9:47 AM De Basio: I just want to thank everyone, teachers, parents. I want to thank our kids. There is nothing like a NYC public education. 

9:44 AM: De Blasio: I had a real faith that our educators would rise the challenge and they have. I felt in my gut that our educators and the chancellor did, too, and they have surpassed every expectation. Everyone at the DOE. Everyone went above and beyond.  I just want to thank everyone, teachers, parents.

9:42 AM: De Blasio: Keeping this policy of social distancing and shelter in place is the best way forward to protect all of us. We have seen really heroic efforts by the Department of Education even through this extraordinary time. Our educators had a week to quickly retool and turn to online learning. When this crisis is over, this is going to be one of the heroic passages that will be looked at with admiration.

9:40 AM: De Blasio: It's been a tough, tough time for children. Everything we do is to end the pain and the trauma.

9:38 AM: Mayor Bill de Blasio updates the public on the coronavirus response in NYC. Watch live:

9:33 AM: The Treasury Department has created an online web tool to help make sure those receiving Social Security benefits, who didn't file a tax return recently, can get stimulus checks. The website is specifically targeted for people who get Social Security retirement, survivors, or disability insurance benefits who have children under the age of 17 and didn't file a tax return in 2018 or 2019.


9:21 AM - A total of 197 new coronavirus cases were confirmed in Tokyo on Saturday, a record daily increase for the fourth straight day, the metropolitan government said.

The figure topped the previous record of 189 marked Friday, bringing the total number of infections in the capital to more than 1,900.

Of the 197 infections confirmed Saturday, 152 or 77 percent had no clear infection routes, a metropolitan government official said. There were no deaths reported, and none was seriously ill.

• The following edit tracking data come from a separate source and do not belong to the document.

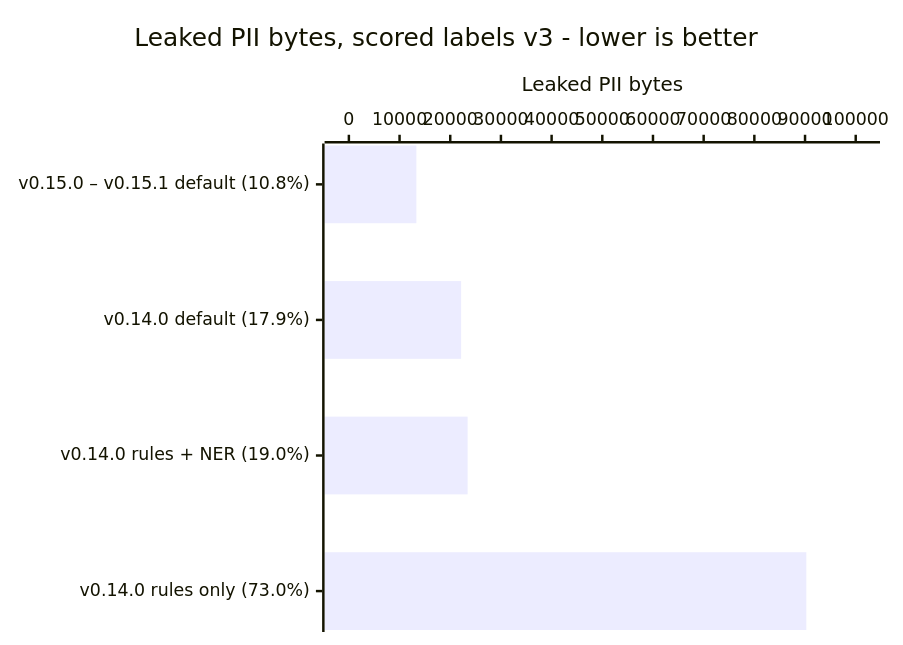
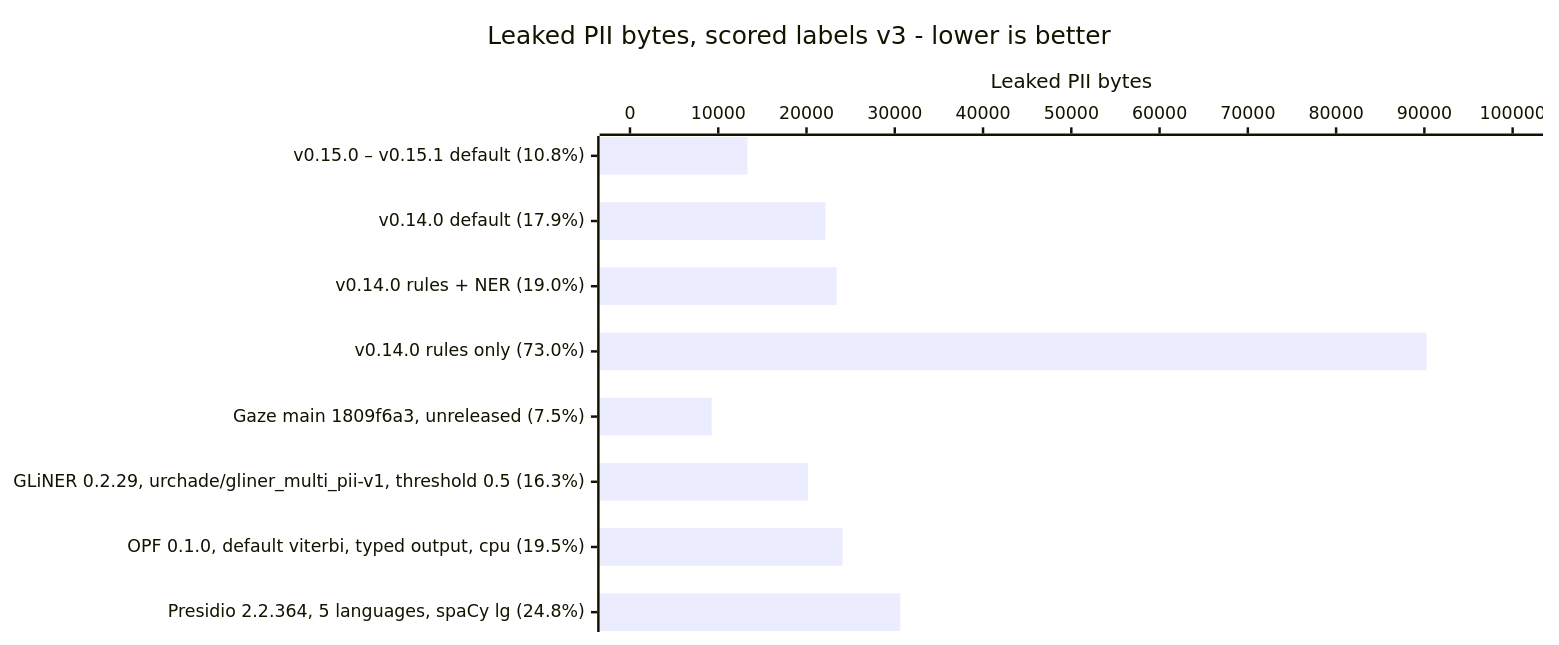
The first of 3 diagrams in README.md (CertaMesh/gaze), drawn with Mermaid before and after one commit. The commit also changed other lines of this file and 3 other files, not shown here.

First line of the commit message:
Show competitor measurements in README benchmark chart (#700)

````diff
--- a/README.md
+++ b/README.md
@@ -34,7 +34,8 @@
 ```mermaid
+%%{init: {'xyChart': {'width': 1200, 'height': 500}}}%%
 xychart-beta horizontal
     title "Leaked PII bytes, scored labels v3 - lower is better"
-    x-axis ["v0.15.0 – v0.15.1 default (10.8%)", "v0.14.0 default (17.9%)", "v0.14.0 rules + NER (19.0%)", "v0.14.0 rules only (73.0%)"]
+    x-axis ["v0.15.0 – v0.15.1 default (10.8%)", "v0.14.0 default (17.9%)", "v0.14.0 rules + NER (19.0%)", "v0.14.0 rules only (73.0%)", "Gaze main 1809f6a3, unreleased (7.5%)", "GLiNER 0.2.29, urchade/gliner_multi_pii-v1, threshold 0.5 (16.3%)", "OPF 0.1.0, default viterbi, typed output, cpu (19.5%)", "Presidio 2.2.364, 5 languages, spaCy lg (24.8%)"]
     y-axis "Leaked PII bytes" 0 --> 100000
-    bar [13319, 22144, 23428, 90253]
+    bar [13319, 22144, 23428, 90253, 9256, 20152, 24080, 30615]
 ```
````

9:11 AM - European countries Saturday sought to keep people from traveling in sunny Easter weather and grappled with how and when to start loosening the weeks-long shutdowns of much of public life.

(APRIL 10, 2020 BLOG)